Receiving such a recommendation, the UNH Vice President for Research and Public Service will convene the Oversight Committee for Start-up Companies.

The Oversight Committee is a standing committee of the University comprised of the UNH Provost, the Vice President for Finance and Administration, the Vice President for Research and Public Service, and the Dean of the Whittemore School of Business and Economics; with the Director, OIPM, and the USNH General Counsel serving in advisory roles. The Committee will seek advice and counsel from the external community as appropriate.

The Oversight Committee will have responsibility for business decisions focused on promoting the success of the venture, and, with the relevant dean or director, personnel-related decisions designed to manage the likely conflicts of interest and commitment presented to the inventor. The UNH Policy on Financial Conflict of Interest in Research (UNH II.D) and the USNH Policy on Conflict of Interest (USY.V.D.7.1) shall apply to the relationship between the faculty/staff inventor, the University, and the potential new business venture, and all other aspects of this project, as set forth in those policies.

The Oversight Committee will use the same criteria depicted in Exhibit A to confirm the decision to license the technology to a start-up company. Following this review a recommendation will be made to the UNH President who will authorize the next appropriate action.

4.   Equity Received When Licensing Technology. Equity that represents a fair valuation of the technology may be accepted as a substitute for cash value when licensing UNH technologies. Equity serves as compensation to UNH when the start-up company has limited cash. The equity is viewed as a reasonable business solution to enhance the overall financial arrangement - acceptable to the company and its investors, while providing an opportunity for UNH to increase its potential return. The University's ownership percentage in the start-up company will be negotiated by the Director, OIPM, as directed by the Oversight Committee. The faculty/staff inventor may also be permitted to hold a separate equity position in a start-up venture, as recommended by the Oversight Committee and guided by the USNH/UNH policies on conflict of interest. Inventor(s) are responsible for all financial, tax, and legal consequences related to the equity they receive.

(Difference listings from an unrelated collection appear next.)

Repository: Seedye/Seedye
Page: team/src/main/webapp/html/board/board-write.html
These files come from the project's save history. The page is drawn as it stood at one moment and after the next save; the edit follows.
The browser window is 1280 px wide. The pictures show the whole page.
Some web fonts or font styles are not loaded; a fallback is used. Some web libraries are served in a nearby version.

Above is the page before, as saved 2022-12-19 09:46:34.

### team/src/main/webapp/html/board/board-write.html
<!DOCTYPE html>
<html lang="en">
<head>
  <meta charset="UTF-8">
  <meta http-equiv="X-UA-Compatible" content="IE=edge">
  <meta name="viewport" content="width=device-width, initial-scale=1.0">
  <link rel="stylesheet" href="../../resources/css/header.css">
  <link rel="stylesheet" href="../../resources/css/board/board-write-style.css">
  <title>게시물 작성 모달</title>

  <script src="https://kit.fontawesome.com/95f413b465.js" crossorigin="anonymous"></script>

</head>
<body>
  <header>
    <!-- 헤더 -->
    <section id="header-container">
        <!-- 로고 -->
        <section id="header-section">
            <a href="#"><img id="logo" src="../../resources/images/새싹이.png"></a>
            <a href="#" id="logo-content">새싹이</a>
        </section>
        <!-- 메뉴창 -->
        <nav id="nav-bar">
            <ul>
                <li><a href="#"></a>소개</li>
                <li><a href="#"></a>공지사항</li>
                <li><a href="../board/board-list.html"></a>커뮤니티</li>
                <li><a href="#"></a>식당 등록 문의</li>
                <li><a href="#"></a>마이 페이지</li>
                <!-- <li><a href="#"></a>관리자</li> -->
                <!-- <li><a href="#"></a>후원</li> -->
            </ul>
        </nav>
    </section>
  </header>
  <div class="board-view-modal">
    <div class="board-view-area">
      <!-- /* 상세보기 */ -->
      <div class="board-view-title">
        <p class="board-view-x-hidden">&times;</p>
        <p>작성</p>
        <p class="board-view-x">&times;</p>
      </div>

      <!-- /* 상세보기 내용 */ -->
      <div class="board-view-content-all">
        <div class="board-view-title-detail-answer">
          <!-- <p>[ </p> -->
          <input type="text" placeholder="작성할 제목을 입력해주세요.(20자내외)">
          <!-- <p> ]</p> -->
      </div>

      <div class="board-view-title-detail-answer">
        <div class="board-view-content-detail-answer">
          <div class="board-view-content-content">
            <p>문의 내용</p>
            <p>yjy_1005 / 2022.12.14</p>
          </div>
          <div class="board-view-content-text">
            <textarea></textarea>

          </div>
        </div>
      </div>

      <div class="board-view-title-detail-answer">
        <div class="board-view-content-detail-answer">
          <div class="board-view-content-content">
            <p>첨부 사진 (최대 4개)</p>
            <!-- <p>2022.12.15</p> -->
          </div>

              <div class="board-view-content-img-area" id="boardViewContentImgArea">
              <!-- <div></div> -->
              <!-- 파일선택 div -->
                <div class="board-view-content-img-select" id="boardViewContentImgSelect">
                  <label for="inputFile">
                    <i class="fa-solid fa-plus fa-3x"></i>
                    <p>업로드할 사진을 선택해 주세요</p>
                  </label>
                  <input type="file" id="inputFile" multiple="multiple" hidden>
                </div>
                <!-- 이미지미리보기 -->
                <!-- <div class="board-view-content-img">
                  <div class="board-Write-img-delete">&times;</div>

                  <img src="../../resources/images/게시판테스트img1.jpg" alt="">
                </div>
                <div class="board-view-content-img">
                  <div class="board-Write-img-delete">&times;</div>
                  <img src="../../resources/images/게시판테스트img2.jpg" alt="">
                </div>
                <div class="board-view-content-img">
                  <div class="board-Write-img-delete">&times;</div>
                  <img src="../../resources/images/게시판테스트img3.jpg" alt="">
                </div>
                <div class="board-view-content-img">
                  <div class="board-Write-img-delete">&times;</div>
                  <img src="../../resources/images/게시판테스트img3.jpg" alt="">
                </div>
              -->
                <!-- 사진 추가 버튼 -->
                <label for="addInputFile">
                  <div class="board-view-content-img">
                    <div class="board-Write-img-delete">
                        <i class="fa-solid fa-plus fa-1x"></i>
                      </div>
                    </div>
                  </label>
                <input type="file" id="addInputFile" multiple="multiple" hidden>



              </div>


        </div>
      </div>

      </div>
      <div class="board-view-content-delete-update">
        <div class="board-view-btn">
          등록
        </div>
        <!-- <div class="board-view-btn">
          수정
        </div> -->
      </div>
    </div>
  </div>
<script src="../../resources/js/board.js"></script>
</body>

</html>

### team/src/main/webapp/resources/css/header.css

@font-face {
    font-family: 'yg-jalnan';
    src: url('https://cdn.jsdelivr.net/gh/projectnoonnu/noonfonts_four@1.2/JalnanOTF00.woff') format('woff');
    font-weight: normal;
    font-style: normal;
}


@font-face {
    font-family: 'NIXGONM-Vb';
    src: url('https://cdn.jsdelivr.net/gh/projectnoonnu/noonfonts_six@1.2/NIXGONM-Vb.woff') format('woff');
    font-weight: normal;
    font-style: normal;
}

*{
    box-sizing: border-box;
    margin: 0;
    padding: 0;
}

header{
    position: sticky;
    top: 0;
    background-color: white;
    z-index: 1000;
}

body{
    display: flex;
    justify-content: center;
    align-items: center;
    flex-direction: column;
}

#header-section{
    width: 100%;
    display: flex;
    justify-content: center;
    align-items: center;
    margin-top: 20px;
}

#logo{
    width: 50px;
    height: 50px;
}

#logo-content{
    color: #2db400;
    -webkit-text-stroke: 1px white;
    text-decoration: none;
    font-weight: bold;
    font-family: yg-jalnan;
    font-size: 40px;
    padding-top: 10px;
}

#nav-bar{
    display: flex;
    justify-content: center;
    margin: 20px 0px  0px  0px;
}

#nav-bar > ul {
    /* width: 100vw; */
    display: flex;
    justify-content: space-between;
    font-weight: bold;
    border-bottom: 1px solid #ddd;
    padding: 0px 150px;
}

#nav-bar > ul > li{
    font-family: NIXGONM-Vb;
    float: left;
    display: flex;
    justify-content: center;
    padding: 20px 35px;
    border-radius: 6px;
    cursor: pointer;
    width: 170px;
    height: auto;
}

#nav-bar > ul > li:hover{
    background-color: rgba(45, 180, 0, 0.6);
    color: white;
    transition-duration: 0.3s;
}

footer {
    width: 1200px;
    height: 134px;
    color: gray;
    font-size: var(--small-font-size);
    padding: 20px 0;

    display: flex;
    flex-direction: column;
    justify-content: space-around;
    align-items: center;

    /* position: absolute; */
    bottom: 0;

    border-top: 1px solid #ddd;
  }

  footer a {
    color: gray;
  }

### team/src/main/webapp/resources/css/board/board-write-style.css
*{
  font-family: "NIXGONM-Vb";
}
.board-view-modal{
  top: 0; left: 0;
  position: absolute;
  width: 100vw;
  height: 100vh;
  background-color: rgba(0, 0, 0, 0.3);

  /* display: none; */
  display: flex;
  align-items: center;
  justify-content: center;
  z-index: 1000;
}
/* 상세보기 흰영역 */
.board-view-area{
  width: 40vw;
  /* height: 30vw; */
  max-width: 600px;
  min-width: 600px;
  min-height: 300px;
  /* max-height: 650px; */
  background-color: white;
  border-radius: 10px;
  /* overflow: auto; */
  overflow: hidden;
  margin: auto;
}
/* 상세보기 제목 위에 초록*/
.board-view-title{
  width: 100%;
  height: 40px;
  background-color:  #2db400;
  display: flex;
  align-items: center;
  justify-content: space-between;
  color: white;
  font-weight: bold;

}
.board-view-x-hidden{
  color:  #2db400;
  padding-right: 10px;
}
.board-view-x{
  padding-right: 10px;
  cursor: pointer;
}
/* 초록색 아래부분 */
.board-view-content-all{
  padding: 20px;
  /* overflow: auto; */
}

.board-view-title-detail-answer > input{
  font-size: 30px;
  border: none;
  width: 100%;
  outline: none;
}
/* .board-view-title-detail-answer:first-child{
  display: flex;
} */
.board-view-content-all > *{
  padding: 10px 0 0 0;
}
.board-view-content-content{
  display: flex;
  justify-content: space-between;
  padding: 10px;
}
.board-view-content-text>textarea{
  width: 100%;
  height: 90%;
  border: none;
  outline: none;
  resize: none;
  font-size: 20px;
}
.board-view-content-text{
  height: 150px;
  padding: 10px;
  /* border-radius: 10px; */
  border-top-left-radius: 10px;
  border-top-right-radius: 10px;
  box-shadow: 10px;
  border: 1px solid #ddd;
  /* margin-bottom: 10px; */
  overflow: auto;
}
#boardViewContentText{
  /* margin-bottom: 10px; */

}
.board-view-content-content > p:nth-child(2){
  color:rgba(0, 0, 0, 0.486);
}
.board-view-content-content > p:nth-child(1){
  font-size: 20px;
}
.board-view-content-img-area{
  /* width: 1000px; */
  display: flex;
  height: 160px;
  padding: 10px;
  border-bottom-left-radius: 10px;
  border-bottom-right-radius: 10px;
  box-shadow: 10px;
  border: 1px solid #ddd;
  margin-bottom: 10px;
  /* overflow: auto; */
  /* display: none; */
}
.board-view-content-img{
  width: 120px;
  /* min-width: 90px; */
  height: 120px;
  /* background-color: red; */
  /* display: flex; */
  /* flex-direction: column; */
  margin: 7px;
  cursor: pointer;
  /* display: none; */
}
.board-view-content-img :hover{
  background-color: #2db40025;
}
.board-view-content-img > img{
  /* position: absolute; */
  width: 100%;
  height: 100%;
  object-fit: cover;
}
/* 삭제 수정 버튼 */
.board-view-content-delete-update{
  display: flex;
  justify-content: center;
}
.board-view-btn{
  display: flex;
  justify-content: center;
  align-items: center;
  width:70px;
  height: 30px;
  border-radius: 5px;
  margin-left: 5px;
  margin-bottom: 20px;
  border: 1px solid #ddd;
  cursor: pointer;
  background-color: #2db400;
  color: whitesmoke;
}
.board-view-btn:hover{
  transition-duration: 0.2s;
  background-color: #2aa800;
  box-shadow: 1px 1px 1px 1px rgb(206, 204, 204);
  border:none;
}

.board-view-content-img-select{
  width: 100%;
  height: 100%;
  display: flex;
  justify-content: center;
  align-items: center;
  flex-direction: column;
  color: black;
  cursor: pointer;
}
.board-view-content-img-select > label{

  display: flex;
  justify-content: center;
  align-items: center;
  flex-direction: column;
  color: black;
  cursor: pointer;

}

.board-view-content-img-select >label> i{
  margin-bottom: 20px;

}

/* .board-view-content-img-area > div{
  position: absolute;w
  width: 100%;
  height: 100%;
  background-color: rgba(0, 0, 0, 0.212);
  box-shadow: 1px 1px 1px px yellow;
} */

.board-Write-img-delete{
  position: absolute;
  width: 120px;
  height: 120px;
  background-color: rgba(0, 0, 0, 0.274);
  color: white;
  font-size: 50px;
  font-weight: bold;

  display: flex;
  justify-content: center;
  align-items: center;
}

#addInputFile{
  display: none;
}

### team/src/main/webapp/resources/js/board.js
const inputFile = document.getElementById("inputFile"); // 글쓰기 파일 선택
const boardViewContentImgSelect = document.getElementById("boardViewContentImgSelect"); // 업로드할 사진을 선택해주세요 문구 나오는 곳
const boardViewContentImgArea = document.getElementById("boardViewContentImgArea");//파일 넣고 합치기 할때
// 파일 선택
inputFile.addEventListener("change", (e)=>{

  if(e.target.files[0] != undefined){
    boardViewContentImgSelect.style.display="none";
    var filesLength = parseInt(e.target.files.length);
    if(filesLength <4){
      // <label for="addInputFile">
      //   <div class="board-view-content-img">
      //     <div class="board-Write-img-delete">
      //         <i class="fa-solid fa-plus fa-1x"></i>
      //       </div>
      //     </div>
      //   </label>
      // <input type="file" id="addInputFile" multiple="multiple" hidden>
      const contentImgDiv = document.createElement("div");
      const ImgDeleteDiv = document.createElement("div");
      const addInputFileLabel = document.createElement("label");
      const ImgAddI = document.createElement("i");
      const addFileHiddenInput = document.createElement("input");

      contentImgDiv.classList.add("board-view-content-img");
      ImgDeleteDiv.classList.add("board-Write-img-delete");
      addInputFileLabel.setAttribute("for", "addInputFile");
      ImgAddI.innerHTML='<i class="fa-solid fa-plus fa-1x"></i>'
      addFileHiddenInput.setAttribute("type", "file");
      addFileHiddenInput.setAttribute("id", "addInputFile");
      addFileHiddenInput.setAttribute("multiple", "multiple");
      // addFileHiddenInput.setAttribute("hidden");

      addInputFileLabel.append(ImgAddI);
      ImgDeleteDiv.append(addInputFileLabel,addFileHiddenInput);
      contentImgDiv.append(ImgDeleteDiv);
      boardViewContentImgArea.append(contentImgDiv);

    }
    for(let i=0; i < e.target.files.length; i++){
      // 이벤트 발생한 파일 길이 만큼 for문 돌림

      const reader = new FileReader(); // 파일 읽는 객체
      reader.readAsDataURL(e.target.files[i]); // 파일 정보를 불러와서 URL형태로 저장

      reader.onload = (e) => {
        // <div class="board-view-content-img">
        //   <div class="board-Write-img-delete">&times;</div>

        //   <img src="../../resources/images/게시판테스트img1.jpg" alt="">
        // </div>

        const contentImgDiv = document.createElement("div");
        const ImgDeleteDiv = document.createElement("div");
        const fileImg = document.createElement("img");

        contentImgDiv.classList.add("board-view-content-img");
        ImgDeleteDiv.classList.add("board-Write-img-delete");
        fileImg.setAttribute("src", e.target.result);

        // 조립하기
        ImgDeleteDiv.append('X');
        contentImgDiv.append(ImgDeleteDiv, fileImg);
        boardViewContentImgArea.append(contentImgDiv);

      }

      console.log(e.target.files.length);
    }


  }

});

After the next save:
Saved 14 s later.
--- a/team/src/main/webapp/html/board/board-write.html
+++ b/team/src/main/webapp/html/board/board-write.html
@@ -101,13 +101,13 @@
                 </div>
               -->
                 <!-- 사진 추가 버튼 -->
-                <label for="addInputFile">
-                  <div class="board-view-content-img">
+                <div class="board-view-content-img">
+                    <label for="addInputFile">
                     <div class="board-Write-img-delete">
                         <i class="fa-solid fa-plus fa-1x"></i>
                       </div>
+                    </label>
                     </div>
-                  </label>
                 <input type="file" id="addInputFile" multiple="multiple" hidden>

The equity will be held by the USNH Treasurer.

5.   Interactions with Start-up Company. UNH may hold a voting or non-voting membership on the start-up company's board of directors, as recommended by the Oversight Committee and agreed to by the company. Criteria for this decision will include the University's percentage of equity ownership and the relationship of the technology to the University's strategic directions. The faculty/staff inventor may serve as an officer, board member, or employee of the start-up company, as recommended by the Oversight Committee and under stringent adherence to the USNH/UNH conflict of interest policies.

6.   The Divestiture and Sale of Equity. UNH will strive to maximize its potential return on the technology. Liquidation of stock will be recommended to the UNH President by the Oversight Committee at the earlier of: a) the earliest date on or following the initial public offering date in which the trading of the equity is not restricted by law or underwriting agreement; or b) the date that the company is acquired through merger, acquisition, or other tendered offer for UNH equity.

7.   Distribution of the Proceeds of Divestiture. When stock in the start-up company is sold, the proceeds of the sale will be distributed according to the royalty sharing guidelines in the UNH Intellectual Property Policy (formerly VI-B-2.1). Before this distribution occurs, UNH will recover all costs directly associated with development of the technology, including patent protection, prosecution, and commercialization.